-- Opening Marker --

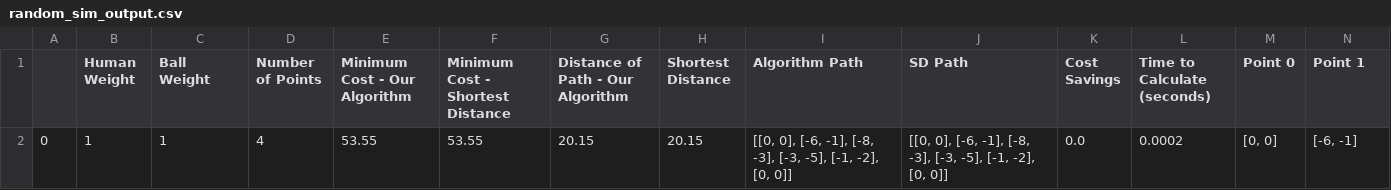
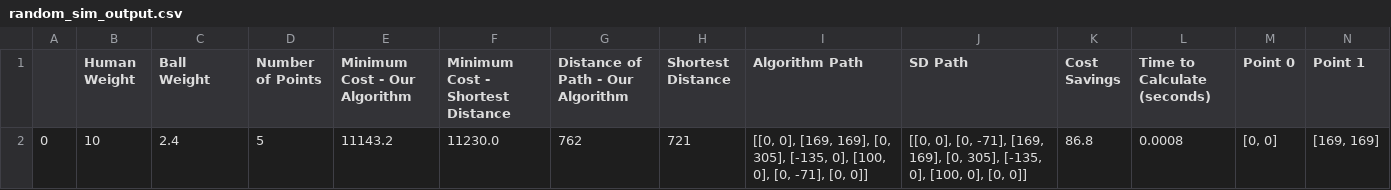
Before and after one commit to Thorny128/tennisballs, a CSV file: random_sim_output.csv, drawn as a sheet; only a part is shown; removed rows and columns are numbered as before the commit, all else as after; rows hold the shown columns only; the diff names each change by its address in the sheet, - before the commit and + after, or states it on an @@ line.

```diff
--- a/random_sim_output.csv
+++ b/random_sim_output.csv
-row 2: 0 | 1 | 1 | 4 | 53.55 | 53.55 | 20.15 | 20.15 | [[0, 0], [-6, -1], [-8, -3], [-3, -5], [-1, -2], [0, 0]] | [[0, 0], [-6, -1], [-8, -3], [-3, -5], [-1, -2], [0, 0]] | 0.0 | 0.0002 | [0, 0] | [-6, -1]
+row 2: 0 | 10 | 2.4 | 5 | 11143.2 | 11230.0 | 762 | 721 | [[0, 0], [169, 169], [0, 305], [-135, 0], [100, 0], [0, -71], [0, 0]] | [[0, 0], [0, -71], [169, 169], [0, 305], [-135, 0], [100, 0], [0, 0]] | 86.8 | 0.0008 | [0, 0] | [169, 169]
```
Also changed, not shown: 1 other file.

-- Closing Marker --
-- Opening Marker --

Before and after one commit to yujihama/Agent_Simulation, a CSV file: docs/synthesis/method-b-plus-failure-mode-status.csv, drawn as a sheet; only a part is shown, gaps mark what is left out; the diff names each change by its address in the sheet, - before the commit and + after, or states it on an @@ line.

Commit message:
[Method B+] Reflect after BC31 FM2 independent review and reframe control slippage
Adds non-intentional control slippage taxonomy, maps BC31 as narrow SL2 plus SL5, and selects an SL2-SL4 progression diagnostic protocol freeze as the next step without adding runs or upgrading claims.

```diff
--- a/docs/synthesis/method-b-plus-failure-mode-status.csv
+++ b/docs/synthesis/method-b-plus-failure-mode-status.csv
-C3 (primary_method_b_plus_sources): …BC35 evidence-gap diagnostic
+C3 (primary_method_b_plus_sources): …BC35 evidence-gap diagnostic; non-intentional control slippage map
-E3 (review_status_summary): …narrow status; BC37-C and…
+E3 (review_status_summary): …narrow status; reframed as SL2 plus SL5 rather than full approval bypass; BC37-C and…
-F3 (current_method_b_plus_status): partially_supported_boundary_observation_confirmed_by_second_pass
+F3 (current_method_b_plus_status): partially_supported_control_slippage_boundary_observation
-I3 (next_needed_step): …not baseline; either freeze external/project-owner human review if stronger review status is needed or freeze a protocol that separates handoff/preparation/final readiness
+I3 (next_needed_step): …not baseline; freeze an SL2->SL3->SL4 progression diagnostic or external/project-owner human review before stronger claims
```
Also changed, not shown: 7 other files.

-- Closing Marker --
-- Opening Marker --

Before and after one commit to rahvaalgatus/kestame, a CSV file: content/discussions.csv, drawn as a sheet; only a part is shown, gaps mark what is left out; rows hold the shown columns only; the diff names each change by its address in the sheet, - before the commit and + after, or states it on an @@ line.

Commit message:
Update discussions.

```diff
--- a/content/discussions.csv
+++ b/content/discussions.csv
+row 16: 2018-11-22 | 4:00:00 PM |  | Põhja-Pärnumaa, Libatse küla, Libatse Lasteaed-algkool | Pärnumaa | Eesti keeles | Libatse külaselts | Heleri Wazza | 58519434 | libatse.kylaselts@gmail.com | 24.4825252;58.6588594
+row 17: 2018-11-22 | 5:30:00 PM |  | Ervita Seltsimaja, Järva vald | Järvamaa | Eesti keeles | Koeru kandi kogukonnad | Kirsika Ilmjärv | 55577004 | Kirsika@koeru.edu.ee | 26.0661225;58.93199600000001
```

-- Closing Marker --

◆ **Problem description**:
Which lines above hold the string "diagnostic"? Copy every one of them.

◆ **Solution for this task**:
Adds non-intentional control slippage taxonomy, maps BC31 as narrow SL2 plus SL5, and selects an SL2-SL4 progression diagnostic protocol freeze as the next step without adding runs or upgrading claims.
-C3 (primary_method_b_plus_sources): …BC35 evidence-gap diagnostic
+C3 (primary_method_b_plus_sources): …BC35 evidence-gap diagnostic; non-intentional control slippage map
+I3 (next_needed_step): …not baseline; freeze an SL2->SL3->SL4 progression diagnostic or external/project-owner human review before stronger claims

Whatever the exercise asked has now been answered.